[Opening Data excerpts section]
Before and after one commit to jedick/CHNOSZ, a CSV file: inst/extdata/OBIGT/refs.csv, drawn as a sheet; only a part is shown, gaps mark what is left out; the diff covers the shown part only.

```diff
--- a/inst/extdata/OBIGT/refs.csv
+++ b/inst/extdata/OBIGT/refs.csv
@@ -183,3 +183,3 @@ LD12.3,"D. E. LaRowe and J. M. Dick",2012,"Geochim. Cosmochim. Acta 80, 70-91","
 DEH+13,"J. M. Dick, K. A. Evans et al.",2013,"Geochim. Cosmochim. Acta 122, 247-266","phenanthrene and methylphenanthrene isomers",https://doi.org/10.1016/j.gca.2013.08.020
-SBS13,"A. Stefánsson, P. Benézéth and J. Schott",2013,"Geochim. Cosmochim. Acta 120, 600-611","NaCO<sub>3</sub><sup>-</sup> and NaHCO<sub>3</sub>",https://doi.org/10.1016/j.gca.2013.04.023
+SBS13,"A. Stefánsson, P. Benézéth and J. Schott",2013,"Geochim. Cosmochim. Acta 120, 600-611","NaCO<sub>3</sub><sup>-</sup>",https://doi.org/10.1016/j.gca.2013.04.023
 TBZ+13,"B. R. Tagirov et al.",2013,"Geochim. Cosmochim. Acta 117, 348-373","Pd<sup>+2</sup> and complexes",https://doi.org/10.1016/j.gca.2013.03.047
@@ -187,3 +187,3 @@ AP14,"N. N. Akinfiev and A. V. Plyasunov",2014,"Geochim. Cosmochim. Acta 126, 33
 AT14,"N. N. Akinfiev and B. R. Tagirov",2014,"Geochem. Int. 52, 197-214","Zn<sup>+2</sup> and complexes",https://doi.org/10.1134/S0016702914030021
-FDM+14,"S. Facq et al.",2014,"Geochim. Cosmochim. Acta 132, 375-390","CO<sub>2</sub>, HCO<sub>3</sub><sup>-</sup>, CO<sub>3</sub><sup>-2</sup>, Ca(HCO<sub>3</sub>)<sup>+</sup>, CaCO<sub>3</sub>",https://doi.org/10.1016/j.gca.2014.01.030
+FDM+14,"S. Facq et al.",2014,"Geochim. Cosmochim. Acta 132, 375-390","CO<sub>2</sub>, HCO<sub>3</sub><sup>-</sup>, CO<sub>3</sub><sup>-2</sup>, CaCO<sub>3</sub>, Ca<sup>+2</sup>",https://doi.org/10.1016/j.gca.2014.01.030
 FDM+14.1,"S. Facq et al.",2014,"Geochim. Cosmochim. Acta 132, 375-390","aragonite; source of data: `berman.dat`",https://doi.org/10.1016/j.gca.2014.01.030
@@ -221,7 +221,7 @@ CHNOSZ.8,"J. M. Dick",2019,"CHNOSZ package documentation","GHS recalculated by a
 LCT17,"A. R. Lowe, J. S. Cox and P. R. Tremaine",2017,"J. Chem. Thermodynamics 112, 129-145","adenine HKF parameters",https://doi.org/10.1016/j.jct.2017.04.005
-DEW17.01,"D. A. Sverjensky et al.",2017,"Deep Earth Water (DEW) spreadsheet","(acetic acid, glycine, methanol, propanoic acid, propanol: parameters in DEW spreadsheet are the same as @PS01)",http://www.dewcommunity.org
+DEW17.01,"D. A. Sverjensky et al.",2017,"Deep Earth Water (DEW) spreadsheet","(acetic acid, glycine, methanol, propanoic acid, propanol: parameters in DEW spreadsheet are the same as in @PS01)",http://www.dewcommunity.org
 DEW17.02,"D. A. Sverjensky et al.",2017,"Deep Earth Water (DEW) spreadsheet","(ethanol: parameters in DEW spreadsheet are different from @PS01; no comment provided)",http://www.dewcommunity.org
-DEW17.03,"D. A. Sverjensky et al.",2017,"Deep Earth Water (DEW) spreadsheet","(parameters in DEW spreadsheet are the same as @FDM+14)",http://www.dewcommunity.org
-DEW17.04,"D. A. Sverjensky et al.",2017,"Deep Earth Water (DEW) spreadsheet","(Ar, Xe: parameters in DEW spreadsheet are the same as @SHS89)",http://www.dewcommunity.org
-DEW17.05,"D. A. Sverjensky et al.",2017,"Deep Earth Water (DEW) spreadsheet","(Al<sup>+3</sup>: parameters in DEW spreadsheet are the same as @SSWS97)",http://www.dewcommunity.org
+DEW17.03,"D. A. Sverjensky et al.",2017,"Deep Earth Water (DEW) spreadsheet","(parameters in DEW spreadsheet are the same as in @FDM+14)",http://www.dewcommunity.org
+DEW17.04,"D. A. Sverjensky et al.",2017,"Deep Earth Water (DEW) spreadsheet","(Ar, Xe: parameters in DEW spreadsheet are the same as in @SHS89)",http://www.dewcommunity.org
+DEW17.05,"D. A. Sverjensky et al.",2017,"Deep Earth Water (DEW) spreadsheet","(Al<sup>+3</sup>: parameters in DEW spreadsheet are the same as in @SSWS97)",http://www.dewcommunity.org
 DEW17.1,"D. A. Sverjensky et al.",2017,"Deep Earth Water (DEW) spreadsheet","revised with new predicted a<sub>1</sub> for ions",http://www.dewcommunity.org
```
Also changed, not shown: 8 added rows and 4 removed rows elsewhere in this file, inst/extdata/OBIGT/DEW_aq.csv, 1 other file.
[Closing Data excerpts section]
§ What is needed
Could you show every line of the listing that holds the string "extdata"?

§ Exercise answer
Before and after one commit to jedick/CHNOSZ, a CSV file: inst/extdata/OBIGT/refs.csv, drawn as a sheet; only a part is shown, gaps mark what is left out; the diff covers the shown part only.
--- a/inst/extdata/OBIGT/refs.csv
+++ b/inst/extdata/OBIGT/refs.csv
Also changed, not shown: 8 added rows and 4 removed rows elsewhere in this file, inst/extdata/OBIGT/DEW_aq.csv, 1 other file.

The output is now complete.